_REQUIREMENT:_
Return all the lines below exactly as written. Drop every picture.

_SOURCE DATA:_
___
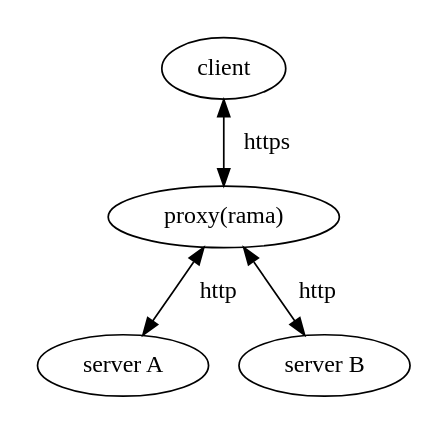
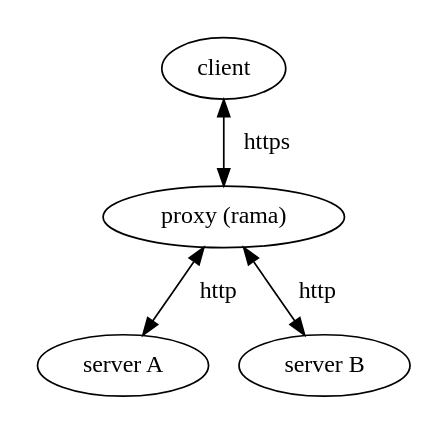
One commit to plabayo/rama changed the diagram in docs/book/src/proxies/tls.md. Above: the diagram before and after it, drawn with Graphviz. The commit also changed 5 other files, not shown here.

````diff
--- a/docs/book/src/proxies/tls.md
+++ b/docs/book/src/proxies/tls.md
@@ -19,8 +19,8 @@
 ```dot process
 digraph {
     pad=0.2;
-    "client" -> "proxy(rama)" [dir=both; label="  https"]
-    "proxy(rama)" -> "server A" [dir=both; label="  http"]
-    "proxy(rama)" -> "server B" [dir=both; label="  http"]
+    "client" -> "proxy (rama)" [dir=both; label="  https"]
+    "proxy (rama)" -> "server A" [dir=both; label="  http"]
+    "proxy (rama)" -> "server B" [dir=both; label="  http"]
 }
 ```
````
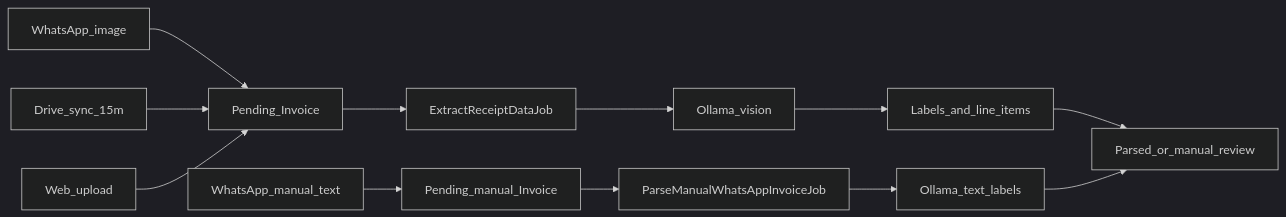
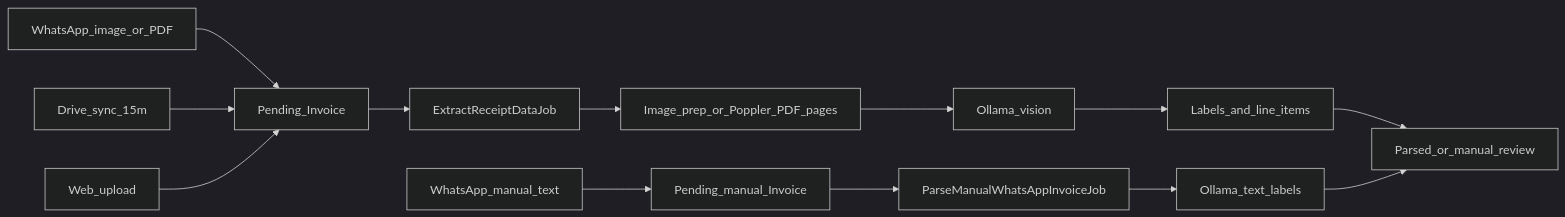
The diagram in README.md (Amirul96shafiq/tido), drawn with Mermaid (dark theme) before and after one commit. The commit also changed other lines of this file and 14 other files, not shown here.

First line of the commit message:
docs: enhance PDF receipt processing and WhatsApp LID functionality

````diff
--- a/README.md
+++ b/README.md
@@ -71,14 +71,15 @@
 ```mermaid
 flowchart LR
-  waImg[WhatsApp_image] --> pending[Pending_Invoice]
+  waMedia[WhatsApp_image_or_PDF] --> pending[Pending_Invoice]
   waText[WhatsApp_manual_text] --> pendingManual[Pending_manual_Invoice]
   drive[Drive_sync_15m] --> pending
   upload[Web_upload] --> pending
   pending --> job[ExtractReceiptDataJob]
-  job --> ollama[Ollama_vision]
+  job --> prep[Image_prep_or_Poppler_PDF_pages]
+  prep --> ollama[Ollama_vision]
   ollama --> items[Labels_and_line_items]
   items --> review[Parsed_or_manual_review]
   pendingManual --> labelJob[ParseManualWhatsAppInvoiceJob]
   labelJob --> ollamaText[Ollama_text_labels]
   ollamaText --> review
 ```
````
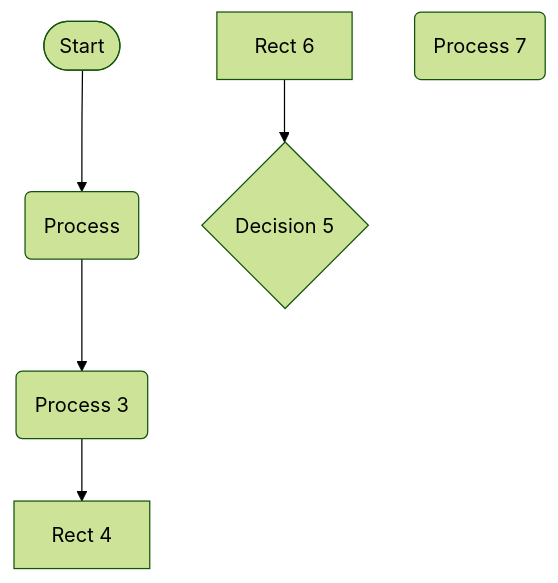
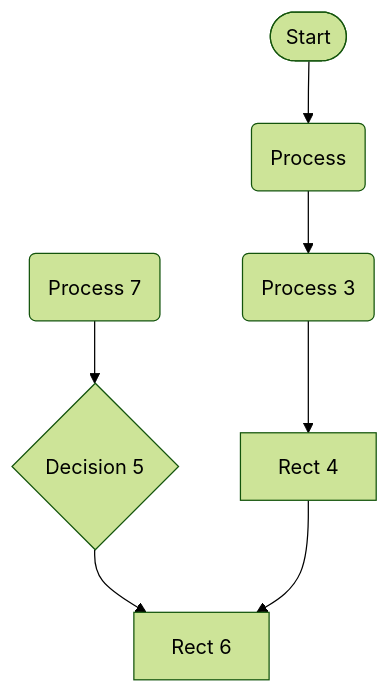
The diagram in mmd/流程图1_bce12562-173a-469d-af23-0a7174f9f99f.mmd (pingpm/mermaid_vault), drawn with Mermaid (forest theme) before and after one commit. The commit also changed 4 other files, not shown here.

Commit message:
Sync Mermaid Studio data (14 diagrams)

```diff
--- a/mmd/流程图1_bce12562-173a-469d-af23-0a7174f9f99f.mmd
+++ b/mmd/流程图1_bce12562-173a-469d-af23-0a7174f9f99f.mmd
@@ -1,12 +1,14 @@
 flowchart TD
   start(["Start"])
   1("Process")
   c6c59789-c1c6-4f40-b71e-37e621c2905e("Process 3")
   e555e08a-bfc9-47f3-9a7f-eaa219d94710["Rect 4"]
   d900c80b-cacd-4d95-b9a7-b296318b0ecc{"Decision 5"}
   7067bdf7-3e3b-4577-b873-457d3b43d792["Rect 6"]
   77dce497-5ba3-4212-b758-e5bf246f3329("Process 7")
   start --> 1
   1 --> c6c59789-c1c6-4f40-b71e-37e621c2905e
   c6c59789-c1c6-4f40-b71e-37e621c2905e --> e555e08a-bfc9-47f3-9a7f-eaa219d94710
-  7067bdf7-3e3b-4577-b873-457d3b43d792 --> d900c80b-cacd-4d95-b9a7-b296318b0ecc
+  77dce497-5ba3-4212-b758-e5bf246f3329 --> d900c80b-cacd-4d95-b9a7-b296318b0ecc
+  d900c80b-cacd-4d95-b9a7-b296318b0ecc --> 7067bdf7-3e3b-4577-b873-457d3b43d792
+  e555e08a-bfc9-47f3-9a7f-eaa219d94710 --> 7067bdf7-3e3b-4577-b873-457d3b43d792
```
___
_TASK ANSWER:_
One commit to plabayo/rama changed the diagram in docs/book/src/proxies/tls.md. Above: the diagram before and after it, drawn with Graphviz. The commit also changed 5 other files, not shown here.

````diff
--- a/docs/book/src/proxies/tls.md
+++ b/docs/book/src/proxies/tls.md
@@ -19,8 +19,8 @@
 ```dot process
 digraph {
     pad=0.2;
-    "client" -> "proxy(rama)" [dir=both; label="  https"]
-    "proxy(rama)" -> "server A" [dir=both; label="  http"]
-    "proxy(rama)" -> "server B" [dir=both; label="  http"]
+    "client" -> "proxy (rama)" [dir=both; label="  https"]
+    "proxy (rama)" -> "server A" [dir=both; label="  http"]
+    "proxy (rama)" -> "server B" [dir=both; label="  http"]
 }
 ```
````
The diagram in README.md (Amirul96shafiq/tido), drawn with Mermaid (dark theme) before and after one commit. The commit also changed other lines of this file and 14 other files, not shown here.

First line of the commit message:
docs: enhance PDF receipt processing and WhatsApp LID functionality

````diff
--- a/README.md
+++ b/README.md
@@ -71,14 +71,15 @@
 ```mermaid
 flowchart LR
-  waImg[WhatsApp_image] --> pending[Pending_Invoice]
+  waMedia[WhatsApp_image_or_PDF] --> pending[Pending_Invoice]
   waText[WhatsApp_manual_text] --> pendingManual[Pending_manual_Invoice]
   drive[Drive_sync_15m] --> pending
   upload[Web_upload] --> pending
   pending --> job[ExtractReceiptDataJob]
-  job --> ollama[Ollama_vision]
+  job --> prep[Image_prep_or_Poppler_PDF_pages]
+  prep --> ollama[Ollama_vision]
   ollama --> items[Labels_and_line_items]
   items --> review[Parsed_or_manual_review]
   pendingManual --> labelJob[ParseManualWhatsAppInvoiceJob]
   labelJob --> ollamaText[Ollama_text_labels]
   ollamaText --> review
 ```
````
The diagram in mmd/流程图1_bce12562-173a-469d-af23-0a7174f9f99f.mmd (pingpm/mermaid_vault), drawn with Mermaid (forest theme) before and after one commit. The commit also changed 4 other files, not shown here.

Commit message:
Sync Mermaid Studio data (14 diagrams)

```diff
--- a/mmd/流程图1_bce12562-173a-469d-af23-0a7174f9f99f.mmd
+++ b/mmd/流程图1_bce12562-173a-469d-af23-0a7174f9f99f.mmd
@@ -1,12 +1,14 @@
 flowchart TD
   start(["Start"])
   1("Process")
   c6c59789-c1c6-4f40-b71e-37e621c2905e("Process 3")
   e555e08a-bfc9-47f3-9a7f-eaa219d94710["Rect 4"]
   d900c80b-cacd-4d95-b9a7-b296318b0ecc{"Decision 5"}
   7067bdf7-3e3b-4577-b873-457d3b43d792["Rect 6"]
   77dce497-5ba3-4212-b758-e5bf246f3329("Process 7")
   start --> 1
   1 --> c6c59789-c1c6-4f40-b71e-37e621c2905e
   c6c59789-c1c6-4f40-b71e-37e621c2905e --> e555e08a-bfc9-47f3-9a7f-eaa219d94710
-  7067bdf7-3e3b-4577-b873-457d3b43d792 --> d900c80b-cacd-4d95-b9a7-b296318b0ecc
+  77dce497-5ba3-4212-b758-e5bf246f3329 --> d900c80b-cacd-4d95-b9a7-b296318b0ecc
+  d900c80b-cacd-4d95-b9a7-b296318b0ecc --> 7067bdf7-3e3b-4577-b873-457d3b43d792
+  e555e08a-bfc9-47f3-9a7f-eaa219d94710 --> 7067bdf7-3e3b-4577-b873-457d3b43d792
```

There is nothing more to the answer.